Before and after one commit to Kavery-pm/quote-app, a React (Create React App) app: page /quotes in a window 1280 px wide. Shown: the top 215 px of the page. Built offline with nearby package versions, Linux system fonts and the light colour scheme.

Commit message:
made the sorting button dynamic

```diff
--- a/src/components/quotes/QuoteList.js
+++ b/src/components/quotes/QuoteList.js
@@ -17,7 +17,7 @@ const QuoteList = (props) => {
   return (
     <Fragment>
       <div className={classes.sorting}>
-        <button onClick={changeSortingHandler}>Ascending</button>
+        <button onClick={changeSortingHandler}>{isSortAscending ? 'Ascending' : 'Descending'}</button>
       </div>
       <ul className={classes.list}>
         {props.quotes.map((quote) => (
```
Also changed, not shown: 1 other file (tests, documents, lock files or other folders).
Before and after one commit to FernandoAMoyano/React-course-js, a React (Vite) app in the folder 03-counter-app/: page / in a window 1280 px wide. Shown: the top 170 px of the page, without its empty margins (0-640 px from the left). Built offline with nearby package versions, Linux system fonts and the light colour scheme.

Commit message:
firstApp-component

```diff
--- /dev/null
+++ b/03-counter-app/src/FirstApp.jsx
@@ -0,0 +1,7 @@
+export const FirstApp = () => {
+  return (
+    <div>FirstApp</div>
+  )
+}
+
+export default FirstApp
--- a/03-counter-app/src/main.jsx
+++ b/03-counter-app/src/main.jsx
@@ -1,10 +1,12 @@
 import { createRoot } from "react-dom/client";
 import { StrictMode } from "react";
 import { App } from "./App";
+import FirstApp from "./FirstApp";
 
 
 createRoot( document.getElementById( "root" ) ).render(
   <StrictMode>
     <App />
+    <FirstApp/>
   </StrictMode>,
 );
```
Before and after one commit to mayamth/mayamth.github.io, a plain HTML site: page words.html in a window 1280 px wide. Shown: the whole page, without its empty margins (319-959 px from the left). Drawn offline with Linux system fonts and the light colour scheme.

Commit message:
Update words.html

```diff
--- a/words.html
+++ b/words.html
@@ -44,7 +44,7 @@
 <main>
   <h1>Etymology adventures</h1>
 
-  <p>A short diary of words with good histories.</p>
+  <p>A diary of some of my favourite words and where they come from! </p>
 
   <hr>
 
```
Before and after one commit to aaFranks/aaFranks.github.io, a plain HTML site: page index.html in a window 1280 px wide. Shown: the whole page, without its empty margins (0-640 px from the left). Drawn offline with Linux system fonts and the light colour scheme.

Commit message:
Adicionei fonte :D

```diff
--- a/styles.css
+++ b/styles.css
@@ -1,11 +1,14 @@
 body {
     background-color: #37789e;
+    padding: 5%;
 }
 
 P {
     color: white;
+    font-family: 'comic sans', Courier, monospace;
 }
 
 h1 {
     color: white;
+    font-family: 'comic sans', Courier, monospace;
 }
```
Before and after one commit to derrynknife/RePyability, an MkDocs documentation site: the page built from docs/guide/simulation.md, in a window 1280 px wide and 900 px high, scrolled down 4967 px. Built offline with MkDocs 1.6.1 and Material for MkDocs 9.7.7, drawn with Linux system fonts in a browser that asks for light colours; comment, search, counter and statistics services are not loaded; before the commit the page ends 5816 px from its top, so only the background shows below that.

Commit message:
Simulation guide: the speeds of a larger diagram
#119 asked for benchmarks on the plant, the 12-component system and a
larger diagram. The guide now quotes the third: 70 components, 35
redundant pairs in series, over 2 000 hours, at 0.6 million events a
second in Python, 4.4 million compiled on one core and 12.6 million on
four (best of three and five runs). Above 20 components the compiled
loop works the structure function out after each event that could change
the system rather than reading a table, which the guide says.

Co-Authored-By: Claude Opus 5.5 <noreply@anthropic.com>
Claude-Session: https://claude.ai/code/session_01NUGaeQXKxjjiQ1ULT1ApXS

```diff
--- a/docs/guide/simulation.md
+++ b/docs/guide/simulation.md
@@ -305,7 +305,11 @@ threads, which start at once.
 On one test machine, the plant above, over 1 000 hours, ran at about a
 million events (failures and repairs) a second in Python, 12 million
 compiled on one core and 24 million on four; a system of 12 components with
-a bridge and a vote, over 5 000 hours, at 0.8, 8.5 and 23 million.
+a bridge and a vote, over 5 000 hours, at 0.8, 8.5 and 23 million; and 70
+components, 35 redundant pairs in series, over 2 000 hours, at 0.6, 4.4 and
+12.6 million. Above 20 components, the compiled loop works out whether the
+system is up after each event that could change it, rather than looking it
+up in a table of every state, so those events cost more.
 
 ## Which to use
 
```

--------------------------------------------------

WHAT IS BEING ASKED
Please set down the material above once more, word for word.

SOLUTION TO THIS TASK
Before and after one commit to Kavery-pm/quote-app, a React (Create React App) app: page /quotes in a window 1280 px wide. Shown: the top 215 px of the page. Built offline with nearby package versions, Linux system fonts and the light colour scheme.

Commit message:
made the sorting button dynamic

```diff
--- a/src/components/quotes/QuoteList.js
+++ b/src/components/quotes/QuoteList.js
@@ -17,7 +17,7 @@ const QuoteList = (props) => {
   return (
     <Fragment>
       <div className={classes.sorting}>
-        <button onClick={changeSortingHandler}>Ascending</button>
+        <button onClick={changeSortingHandler}>{isSortAscending ? 'Ascending' : 'Descending'}</button>
       </div>
       <ul className={classes.list}>
         {props.quotes.map((quote) => (
```
Also changed, not shown: 1 other file (tests, documents, lock files or other folders).
Before and after one commit to FernandoAMoyano/React-course-js, a React (Vite) app in the folder 03-counter-app/: page / in a window 1280 px wide. Shown: the top 170 px of the page, without its empty margins (0-640 px from the left). Built offline with nearby package versions, Linux system fonts and the light colour scheme.

Commit message:
firstApp-component

```diff
--- /dev/null
+++ b/03-counter-app/src/FirstApp.jsx
@@ -0,0 +1,7 @@
+export const FirstApp = () => {
+  return (
+    <div>FirstApp</div>
+  )
+}
+
+export default FirstApp
--- a/03-counter-app/src/main.jsx
+++ b/03-counter-app/src/main.jsx
@@ -1,10 +1,12 @@
 import { createRoot } from "react-dom/client";
 import { StrictMode } from "react";
 import { App } from "./App";
+import FirstApp from "./FirstApp";
 
 
 createRoot( document.getElementById( "root" ) ).render(
   <StrictMode>
     <App />
+    <FirstApp/>
   </StrictMode>,
 );
```
Before and after one commit to mayamth/mayamth.github.io, a plain HTML site: page words.html in a window 1280 px wide. Shown: the whole page, without its empty margins (319-959 px from the left). Drawn offline with Linux system fonts and the light colour scheme.

Commit message:
Update words.html

```diff
--- a/words.html
+++ b/words.html
@@ -44,7 +44,7 @@
 <main>
   <h1>Etymology adventures</h1>
 
-  <p>A short diary of words with good histories.</p>
+  <p>A diary of some of my favourite words and where they come from! </p>
 
   <hr>
 
```
Before and after one commit to aaFranks/aaFranks.github.io, a plain HTML site: page index.html in a window 1280 px wide. Shown: the whole page, without its empty margins (0-640 px from the left). Drawn offline with Linux system fonts and the light colour scheme.

Commit message:
Adicionei fonte :D

```diff
--- a/styles.css
+++ b/styles.css
@@ -1,11 +1,14 @@
 body {
     background-color: #37789e;
+    padding: 5%;
 }
 
 P {
     color: white;
+    font-family: 'comic sans', Courier, monospace;
 }
 
 h1 {
     color: white;
+    font-family: 'comic sans', Courier, monospace;
 }
```
Before and after one commit to derrynknife/RePyability, an MkDocs documentation site: the page built from docs/guide/simulation.md, in a window 1280 px wide and 900 px high, scrolled down 4967 px. Built offline with MkDocs 1.6.1 and Material for MkDocs 9.7.7, drawn with Linux system fonts in a browser that asks for light colours; comment, search, counter and statistics services are not loaded; before the commit the page ends 5816 px from its top, so only the background shows below that.

Commit message:
Simulation guide: the speeds of a larger diagram
#119 asked for benchmarks on the plant, the 12-component system and a
larger diagram. The guide now quotes the third: 70 components, 35
redundant pairs in series, over 2 000 hours, at 0.6 million events a
second in Python, 4.4 million compiled on one core and 12.6 million on
four (best of three and five runs). Above 20 components the compiled
loop works the structure function out after each event that could change
the system rather than reading a table, which the guide says.

Co-Authored-By: Claude Opus 5.5 <noreply@anthropic.com>
Claude-Session: https://claude.ai/code/session_01NUGaeQXKxjjiQ1ULT1ApXS

```diff
--- a/docs/guide/simulation.md
+++ b/docs/guide/simulation.md
@@ -305,7 +305,11 @@ threads, which start at once.
 On one test machine, the plant above, over 1 000 hours, ran at about a
 million events (failures and repairs) a second in Python, 12 million
 compiled on one core and 24 million on four; a system of 12 components with
-a bridge and a vote, over 5 000 hours, at 0.8, 8.5 and 23 million.
+a bridge and a vote, over 5 000 hours, at 0.8, 8.5 and 23 million; and 70
+components, 35 redundant pairs in series, over 2 000 hours, at 0.6, 4.4 and
+12.6 million. Above 20 components, the compiled loop works out whether the
+system is up after each event that could change it, rather than looking it
+up in a table of every state, so those events cost more.
 
 ## Which to use
 
```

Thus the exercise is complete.